*** Available data ***
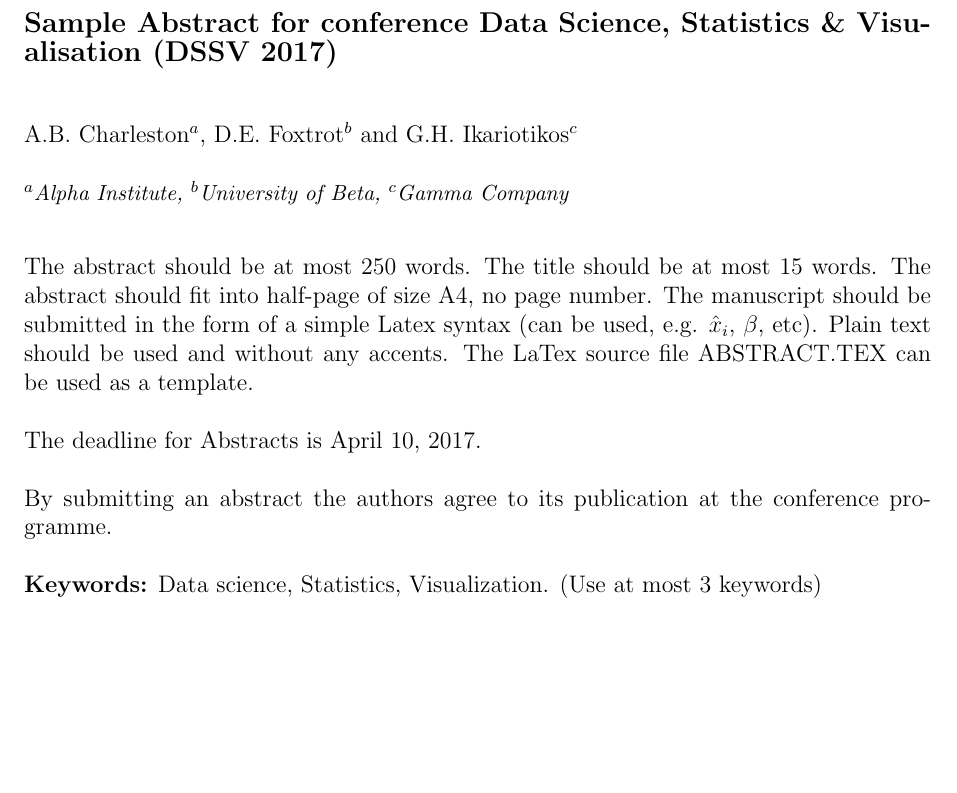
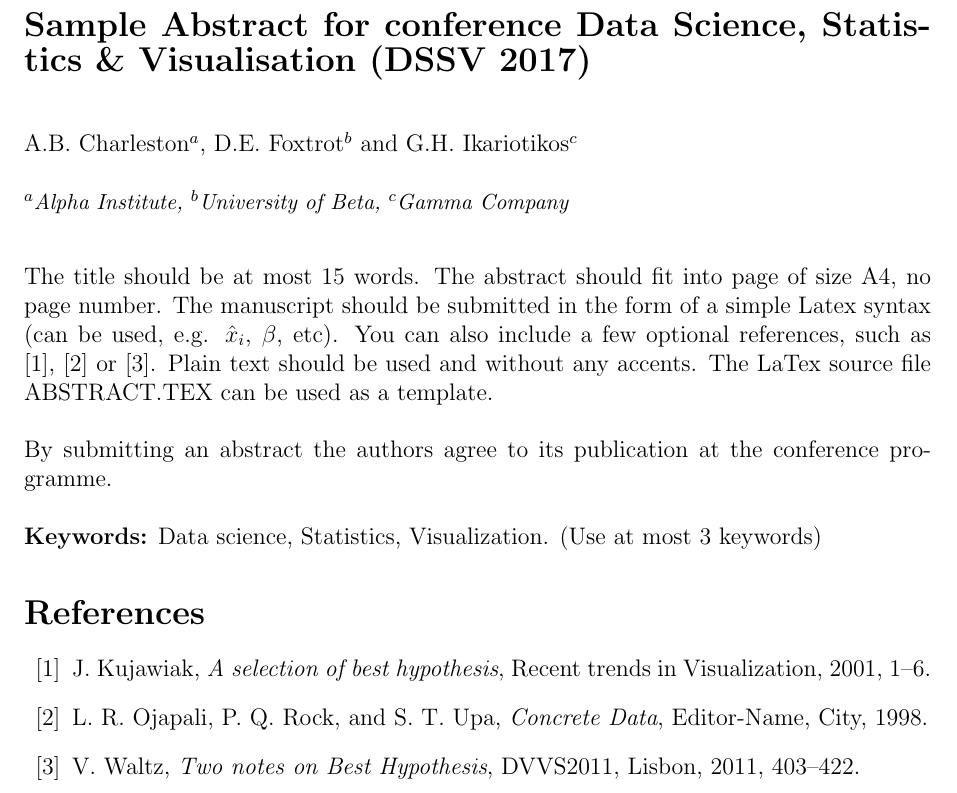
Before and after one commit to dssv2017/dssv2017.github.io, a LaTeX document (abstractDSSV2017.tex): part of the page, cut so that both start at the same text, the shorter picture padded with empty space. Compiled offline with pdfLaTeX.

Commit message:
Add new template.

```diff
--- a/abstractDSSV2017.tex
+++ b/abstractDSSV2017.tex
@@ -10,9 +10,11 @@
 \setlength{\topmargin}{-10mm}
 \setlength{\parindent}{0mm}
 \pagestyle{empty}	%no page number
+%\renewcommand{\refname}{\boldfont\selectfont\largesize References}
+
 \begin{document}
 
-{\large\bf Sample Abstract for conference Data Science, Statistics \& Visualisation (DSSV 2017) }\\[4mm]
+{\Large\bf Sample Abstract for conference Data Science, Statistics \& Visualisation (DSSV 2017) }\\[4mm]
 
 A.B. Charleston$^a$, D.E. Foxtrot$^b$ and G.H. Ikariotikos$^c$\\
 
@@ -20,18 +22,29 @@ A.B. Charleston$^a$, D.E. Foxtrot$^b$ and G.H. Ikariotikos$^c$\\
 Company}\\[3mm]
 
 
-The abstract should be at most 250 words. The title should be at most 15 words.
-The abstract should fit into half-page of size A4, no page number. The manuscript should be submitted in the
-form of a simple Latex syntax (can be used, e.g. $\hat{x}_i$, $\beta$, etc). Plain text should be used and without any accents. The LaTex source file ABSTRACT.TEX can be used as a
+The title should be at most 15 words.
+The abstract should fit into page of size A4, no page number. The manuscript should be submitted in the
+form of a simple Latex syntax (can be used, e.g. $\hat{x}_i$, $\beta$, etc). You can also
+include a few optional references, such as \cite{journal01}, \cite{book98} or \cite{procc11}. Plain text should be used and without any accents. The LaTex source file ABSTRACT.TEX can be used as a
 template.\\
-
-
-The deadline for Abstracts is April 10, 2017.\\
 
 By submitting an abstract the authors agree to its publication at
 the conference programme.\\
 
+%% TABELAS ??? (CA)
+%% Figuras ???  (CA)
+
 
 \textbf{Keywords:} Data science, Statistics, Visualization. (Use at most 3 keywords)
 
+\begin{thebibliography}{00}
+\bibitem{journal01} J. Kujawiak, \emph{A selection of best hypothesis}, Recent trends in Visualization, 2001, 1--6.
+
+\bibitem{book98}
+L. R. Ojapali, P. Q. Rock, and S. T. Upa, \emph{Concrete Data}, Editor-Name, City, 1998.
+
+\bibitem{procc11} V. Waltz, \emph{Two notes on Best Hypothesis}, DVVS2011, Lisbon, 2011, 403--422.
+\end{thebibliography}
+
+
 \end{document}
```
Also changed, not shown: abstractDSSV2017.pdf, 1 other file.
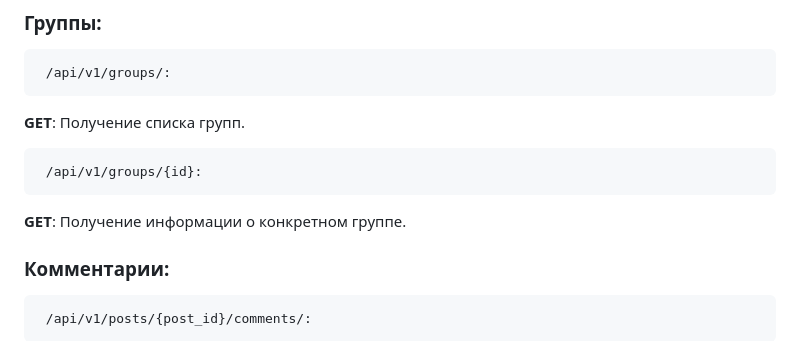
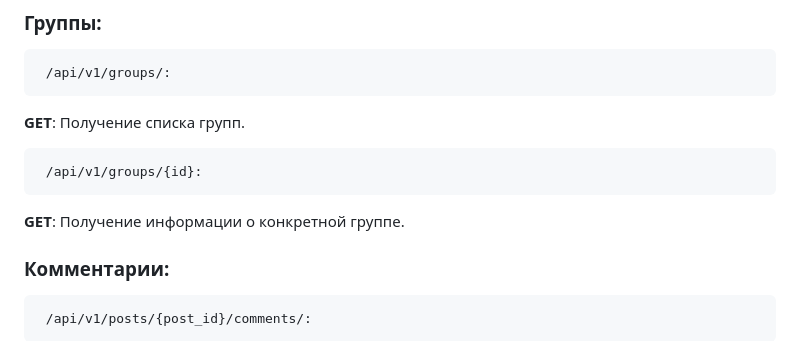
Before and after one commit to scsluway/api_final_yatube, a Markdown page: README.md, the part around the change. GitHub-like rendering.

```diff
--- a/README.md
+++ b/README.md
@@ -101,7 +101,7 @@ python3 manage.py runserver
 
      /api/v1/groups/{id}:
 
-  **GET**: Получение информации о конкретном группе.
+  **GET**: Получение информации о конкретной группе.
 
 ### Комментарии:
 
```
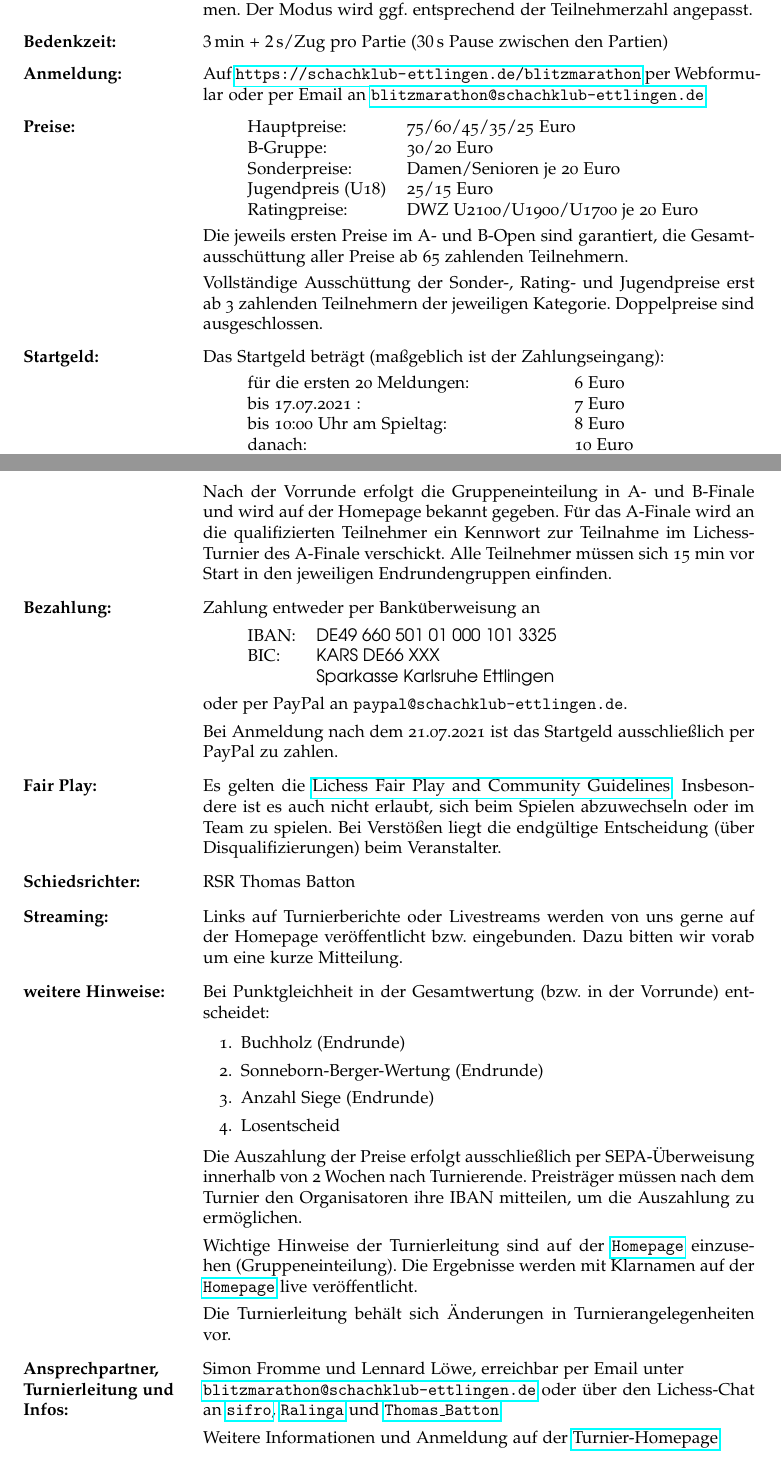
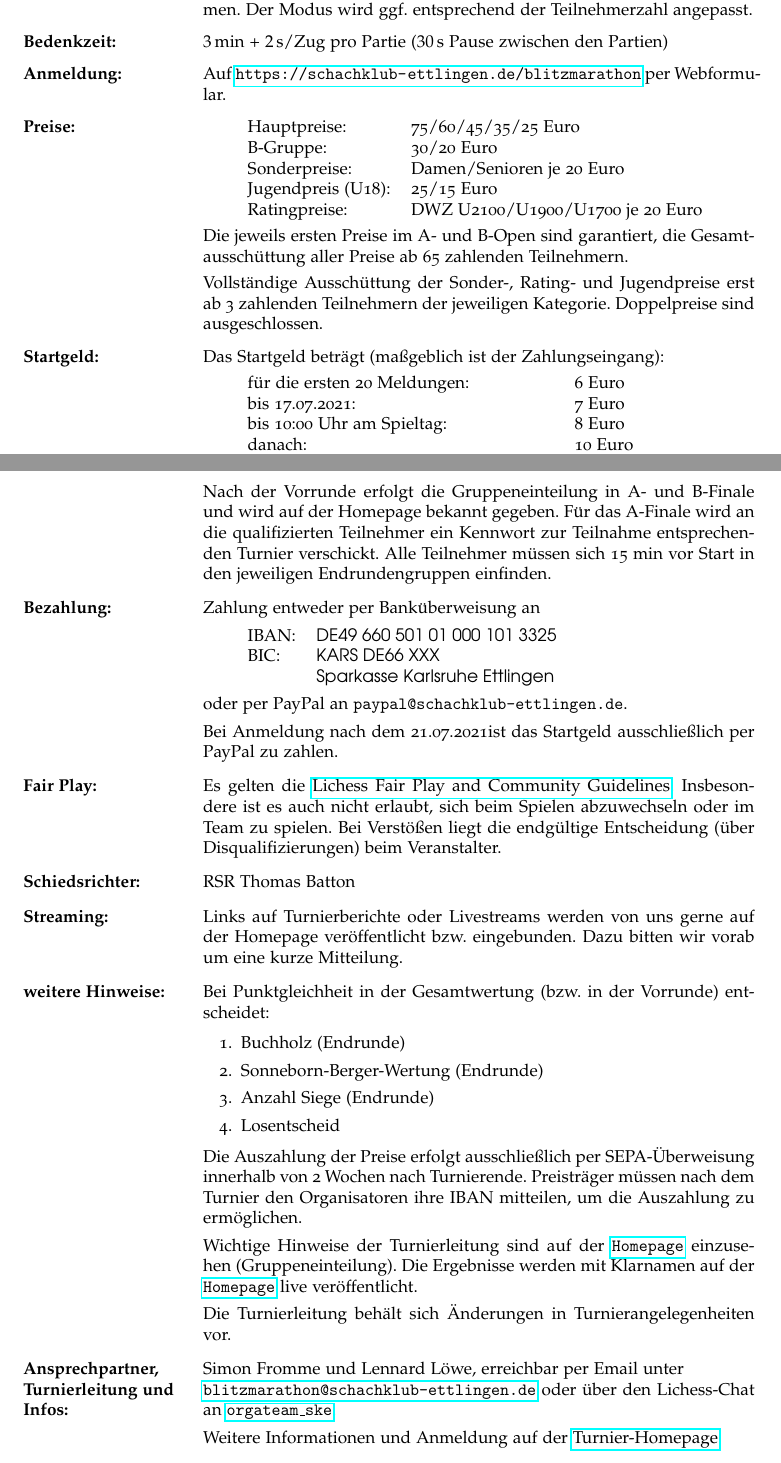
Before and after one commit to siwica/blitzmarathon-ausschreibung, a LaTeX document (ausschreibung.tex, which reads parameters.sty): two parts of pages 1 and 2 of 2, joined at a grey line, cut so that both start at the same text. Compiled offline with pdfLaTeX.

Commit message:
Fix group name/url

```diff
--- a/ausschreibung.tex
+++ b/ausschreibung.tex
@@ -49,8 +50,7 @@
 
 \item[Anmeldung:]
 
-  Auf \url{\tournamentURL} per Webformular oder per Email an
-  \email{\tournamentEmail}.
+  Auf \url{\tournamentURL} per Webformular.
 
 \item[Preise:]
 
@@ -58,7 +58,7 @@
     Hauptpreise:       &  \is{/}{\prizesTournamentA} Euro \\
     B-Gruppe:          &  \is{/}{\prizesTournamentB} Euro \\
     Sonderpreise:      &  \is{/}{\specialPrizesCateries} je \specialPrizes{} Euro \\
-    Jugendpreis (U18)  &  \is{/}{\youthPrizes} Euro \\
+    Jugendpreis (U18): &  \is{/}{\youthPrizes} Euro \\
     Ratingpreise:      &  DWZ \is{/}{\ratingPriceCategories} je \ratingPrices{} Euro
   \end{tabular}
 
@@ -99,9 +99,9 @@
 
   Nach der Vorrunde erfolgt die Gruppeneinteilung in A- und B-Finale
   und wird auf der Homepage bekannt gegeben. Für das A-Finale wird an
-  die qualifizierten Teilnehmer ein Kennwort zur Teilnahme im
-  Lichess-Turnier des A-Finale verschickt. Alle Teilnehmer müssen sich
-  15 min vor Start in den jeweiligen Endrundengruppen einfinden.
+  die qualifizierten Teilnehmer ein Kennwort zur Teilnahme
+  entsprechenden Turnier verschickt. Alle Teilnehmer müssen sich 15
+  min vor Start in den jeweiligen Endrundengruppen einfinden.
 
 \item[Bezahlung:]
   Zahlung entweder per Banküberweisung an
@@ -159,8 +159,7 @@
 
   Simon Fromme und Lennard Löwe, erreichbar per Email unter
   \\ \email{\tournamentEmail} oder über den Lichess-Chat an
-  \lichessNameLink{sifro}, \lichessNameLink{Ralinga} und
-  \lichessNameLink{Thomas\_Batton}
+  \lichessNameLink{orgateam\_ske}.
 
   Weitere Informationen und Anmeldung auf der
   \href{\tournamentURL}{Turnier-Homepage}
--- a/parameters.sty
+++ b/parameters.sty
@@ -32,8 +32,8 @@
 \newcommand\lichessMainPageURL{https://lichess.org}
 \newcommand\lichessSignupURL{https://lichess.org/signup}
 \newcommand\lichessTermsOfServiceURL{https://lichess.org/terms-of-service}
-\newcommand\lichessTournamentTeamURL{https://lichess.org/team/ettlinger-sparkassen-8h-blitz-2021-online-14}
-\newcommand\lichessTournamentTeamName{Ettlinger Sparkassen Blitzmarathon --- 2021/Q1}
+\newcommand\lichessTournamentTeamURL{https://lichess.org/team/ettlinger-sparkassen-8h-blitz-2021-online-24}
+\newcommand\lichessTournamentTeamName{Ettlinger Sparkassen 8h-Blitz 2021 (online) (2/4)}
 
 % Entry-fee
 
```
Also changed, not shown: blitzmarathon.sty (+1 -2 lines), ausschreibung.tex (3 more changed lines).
***
> _The task_
Would you mind returning each entry above word for word, skipping the images?

> _Written response_
Before and after one commit to dssv2017/dssv2017.github.io, a LaTeX document (abstractDSSV2017.tex): part of the page, cut so that both start at the same text, the shorter picture padded with empty space. Compiled offline with pdfLaTeX.

Commit message:
Add new template.

```diff
--- a/abstractDSSV2017.tex
+++ b/abstractDSSV2017.tex
@@ -10,9 +10,11 @@
 \setlength{\topmargin}{-10mm}
 \setlength{\parindent}{0mm}
 \pagestyle{empty}	%no page number
+%\renewcommand{\refname}{\boldfont\selectfont\largesize References}
+
 \begin{document}
 
-{\large\bf Sample Abstract for conference Data Science, Statistics \& Visualisation (DSSV 2017) }\\[4mm]
+{\Large\bf Sample Abstract for conference Data Science, Statistics \& Visualisation (DSSV 2017) }\\[4mm]
 
 A.B. Charleston$^a$, D.E. Foxtrot$^b$ and G.H. Ikariotikos$^c$\\
 
@@ -20,18 +22,29 @@ A.B. Charleston$^a$, D.E. Foxtrot$^b$ and G.H. Ikariotikos$^c$\\
 Company}\\[3mm]
 
 
-The abstract should be at most 250 words. The title should be at most 15 words.
-The abstract should fit into half-page of size A4, no page number. The manuscript should be submitted in the
-form of a simple Latex syntax (can be used, e.g. $\hat{x}_i$, $\beta$, etc). Plain text should be used and without any accents. The LaTex source file ABSTRACT.TEX can be used as a
+The title should be at most 15 words.
+The abstract should fit into page of size A4, no page number. The manuscript should be submitted in the
+form of a simple Latex syntax (can be used, e.g. $\hat{x}_i$, $\beta$, etc). You can also
+include a few optional references, such as \cite{journal01}, \cite{book98} or \cite{procc11}. Plain text should be used and without any accents. The LaTex source file ABSTRACT.TEX can be used as a
 template.\\
-
-
-The deadline for Abstracts is April 10, 2017.\\
 
 By submitting an abstract the authors agree to its publication at
 the conference programme.\\
 
+%% TABELAS ??? (CA)
+%% Figuras ???  (CA)
+
 
 \textbf{Keywords:} Data science, Statistics, Visualization. (Use at most 3 keywords)
 
+\begin{thebibliography}{00}
+\bibitem{journal01} J. Kujawiak, \emph{A selection of best hypothesis}, Recent trends in Visualization, 2001, 1--6.
+
+\bibitem{book98}
+L. R. Ojapali, P. Q. Rock, and S. T. Upa, \emph{Concrete Data}, Editor-Name, City, 1998.
+
+\bibitem{procc11} V. Waltz, \emph{Two notes on Best Hypothesis}, DVVS2011, Lisbon, 2011, 403--422.
+\end{thebibliography}
+
+
 \end{document}
```
Also changed, not shown: abstractDSSV2017.pdf, 1 other file.
Before and after one commit to scsluway/api_final_yatube, a Markdown page: README.md, the part around the change. GitHub-like rendering.

```diff
--- a/README.md
+++ b/README.md
@@ -101,7 +101,7 @@ python3 manage.py runserver
 
      /api/v1/groups/{id}:
 
-  **GET**: Получение информации о конкретном группе.
+  **GET**: Получение информации о конкретной группе.
 
 ### Комментарии:
 
```
Before and after one commit to siwica/blitzmarathon-ausschreibung, a LaTeX document (ausschreibung.tex, which reads parameters.sty): two parts of pages 1 and 2 of 2, joined at a grey line, cut so that both start at the same text. Compiled offline with pdfLaTeX.

Commit message:
Fix group name/url

```diff
--- a/ausschreibung.tex
+++ b/ausschreibung.tex
@@ -49,8 +50,7 @@
 
 \item[Anmeldung:]
 
-  Auf \url{\tournamentURL} per Webformular oder per Email an
-  \email{\tournamentEmail}.
+  Auf \url{\tournamentURL} per Webformular.
 
 \item[Preise:]
 
@@ -58,7 +58,7 @@
     Hauptpreise:       &  \is{/}{\prizesTournamentA} Euro \\
     B-Gruppe:          &  \is{/}{\prizesTournamentB} Euro \\
     Sonderpreise:      &  \is{/}{\specialPrizesCateries} je \specialPrizes{} Euro \\
-    Jugendpreis (U18)  &  \is{/}{\youthPrizes} Euro \\
+    Jugendpreis (U18): &  \is{/}{\youthPrizes} Euro \\
     Ratingpreise:      &  DWZ \is{/}{\ratingPriceCategories} je \ratingPrices{} Euro
   \end{tabular}
 
@@ -99,9 +99,9 @@
 
   Nach der Vorrunde erfolgt die Gruppeneinteilung in A- und B-Finale
   und wird auf der Homepage bekannt gegeben. Für das A-Finale wird an
-  die qualifizierten Teilnehmer ein Kennwort zur Teilnahme im
-  Lichess-Turnier des A-Finale verschickt. Alle Teilnehmer müssen sich
-  15 min vor Start in den jeweiligen Endrundengruppen einfinden.
+  die qualifizierten Teilnehmer ein Kennwort zur Teilnahme
+  entsprechenden Turnier verschickt. Alle Teilnehmer müssen sich 15
+  min vor Start in den jeweiligen Endrundengruppen einfinden.
 
 \item[Bezahlung:]
   Zahlung entweder per Banküberweisung an
@@ -159,8 +159,7 @@
 
   Simon Fromme und Lennard Löwe, erreichbar per Email unter
   \\ \email{\tournamentEmail} oder über den Lichess-Chat an
-  \lichessNameLink{sifro}, \lichessNameLink{Ralinga} und
-  \lichessNameLink{Thomas\_Batton}
+  \lichessNameLink{orgateam\_ske}.
 
   Weitere Informationen und Anmeldung auf der
   \href{\tournamentURL}{Turnier-Homepage}
--- a/parameters.sty
+++ b/parameters.sty
@@ -32,8 +32,8 @@
 \newcommand\lichessMainPageURL{https://lichess.org}
 \newcommand\lichessSignupURL{https://lichess.org/signup}
 \newcommand\lichessTermsOfServiceURL{https://lichess.org/terms-of-service}
-\newcommand\lichessTournamentTeamURL{https://lichess.org/team/ettlinger-sparkassen-8h-blitz-2021-online-14}
-\newcommand\lichessTournamentTeamName{Ettlinger Sparkassen Blitzmarathon --- 2021/Q1}
+\newcommand\lichessTournamentTeamURL{https://lichess.org/team/ettlinger-sparkassen-8h-blitz-2021-online-24}
+\newcommand\lichessTournamentTeamName{Ettlinger Sparkassen 8h-Blitz 2021 (online) (2/4)}
 
 % Entry-fee
 
```
Also changed, not shown: blitzmarathon.sty (+1 -2 lines), ausschreibung.tex (3 more changed lines).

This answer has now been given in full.